As part of School Board Recognition Month, Superintendent Dr. Glenn Maleyko took time at the January 13, 2020 School Board meeting to thank the Trustees for their service to the community. 

“On behalf of our students, staff and community, I would like to thank our board trustees for their enduring dedication to public education. As superintendent, I truly appreciate the diversity of experience and the professionalism this group of trustees brings to the table.  They are very knowledgeable about the workings of our district and the latest issues impacting education,” said Superintendent Dr. Glenn Maleyko.

School Board members in Dearborn develop policies and make tough decisions that help shape the future of the district.  They bear responsibility for the third largest district in Michigan with an annual budget of more than $220 million, an enrollment of almost 21,000 students, and 2,700 employees working in 34 buildings. 

In addition, Dearborn School Board trustees also serve as trustees for Henry Ford College. They are the only school board trustees in the state that also serve as trustees for a local college.  This dual responsibility means trustees spend twice the amount of time dedicated to serving the community. They evaluate both the superintendent and college president, attend twice the number of meetings, and must keep abreast of issues, laws, and legislation impacting both grades P-12 and the college.

Superintendent Maleyko added, “I have worked with them this past year on several important projects including the renewal of our strategic plan, budget planning for the 19-20 school year, and most importantly addressing our infrastructure and capacity needs that ultimately led to the bond proposal this past November. Although the outcome of the election was not favorable, the board did a tremendous amount of work providing leadership throughout the entire process leading up to and during the bond campaign.  I look forward to continuing that work as we move forward to develop a modified plan. “ 

The board began the calendar year with a brief organizational meeting to select new officers.  Those appointments include Hussein Berry as president, Jim Thorpe as vice president, Mary Lane as Secretary and Roxanne McDonald as treasurer.  Trustee Mary Petlichkoff was given an honorary gavel to commemorate her service last year as School Board President.

Below are your Dearborn Public Schools trustees for 2020.  Four terms will expire by the end of the year and will be part of the November ballot.

Trustee Roxanne McDonald has served six years on the board after being elected in November 2011.  She did not serve in 2017 and 2018, but was reelected in November 2018. Her current term expires at the end of 2024.

Trustee James Thorpe has served three years on the board after first being elected in November 2016 to a partial term.  He was reelected in November 2018 to a full term, which expires at the end of 2024.

Trustee Hussein Berry has served on the board for eight years.  He initially served from 2010 to 2014 and was elected again in November 2016 to a term which lasts through 2022.

Trustee Mary Lane was first elected to the board in November 1999, but did not serve in 2008.  She has 18 years of board experience, and her current term expires at the end of 2020.

Trustee Michael Meade was elected in November 2014 and has five years of board experience.  His current term expires at the end of 2020.

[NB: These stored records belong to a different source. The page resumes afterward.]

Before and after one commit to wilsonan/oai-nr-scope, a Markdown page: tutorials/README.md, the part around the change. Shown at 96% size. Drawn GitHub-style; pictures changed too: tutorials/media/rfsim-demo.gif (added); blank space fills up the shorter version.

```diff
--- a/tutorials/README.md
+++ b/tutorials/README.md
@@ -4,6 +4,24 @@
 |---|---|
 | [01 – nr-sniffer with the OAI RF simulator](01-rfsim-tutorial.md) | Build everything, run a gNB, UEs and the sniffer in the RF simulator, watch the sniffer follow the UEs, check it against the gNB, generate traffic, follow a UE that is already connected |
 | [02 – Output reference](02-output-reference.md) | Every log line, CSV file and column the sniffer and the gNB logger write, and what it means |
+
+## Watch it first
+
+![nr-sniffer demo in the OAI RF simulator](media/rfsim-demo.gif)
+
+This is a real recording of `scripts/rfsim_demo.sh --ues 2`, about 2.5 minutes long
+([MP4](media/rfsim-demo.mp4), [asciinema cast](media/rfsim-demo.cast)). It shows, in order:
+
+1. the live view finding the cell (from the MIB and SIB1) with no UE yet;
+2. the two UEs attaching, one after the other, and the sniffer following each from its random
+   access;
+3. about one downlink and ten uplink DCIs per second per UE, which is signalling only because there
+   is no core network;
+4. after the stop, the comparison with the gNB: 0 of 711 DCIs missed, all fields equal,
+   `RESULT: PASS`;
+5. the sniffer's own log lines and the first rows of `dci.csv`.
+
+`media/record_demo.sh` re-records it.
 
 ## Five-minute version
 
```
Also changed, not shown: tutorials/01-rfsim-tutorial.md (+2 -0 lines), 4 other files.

Trustee Mary Petlichkoff has served on the board nine years.  She was first elected in 2006 and served from 2007 to 2010.  She returned to the board after being elected again in November 2014.  Her current term expires at the end of 2020.

Trustee Adel Mozip was appointed to the board in April 2019.  He will serve until elections are certified in November, when the winning candidate for the partial term will join to board to fill the remaining two years of the seat vacated by Fadwa Hammoud. The Dearborn Board of Education, and the hundreds like it across the state, preserves public education, the core of the United States democracy. They ensure that decisions on school programming are made by people elected to represent the community’s values, culture and circumstances.  They are citizens whose decisions affect students and build the local community.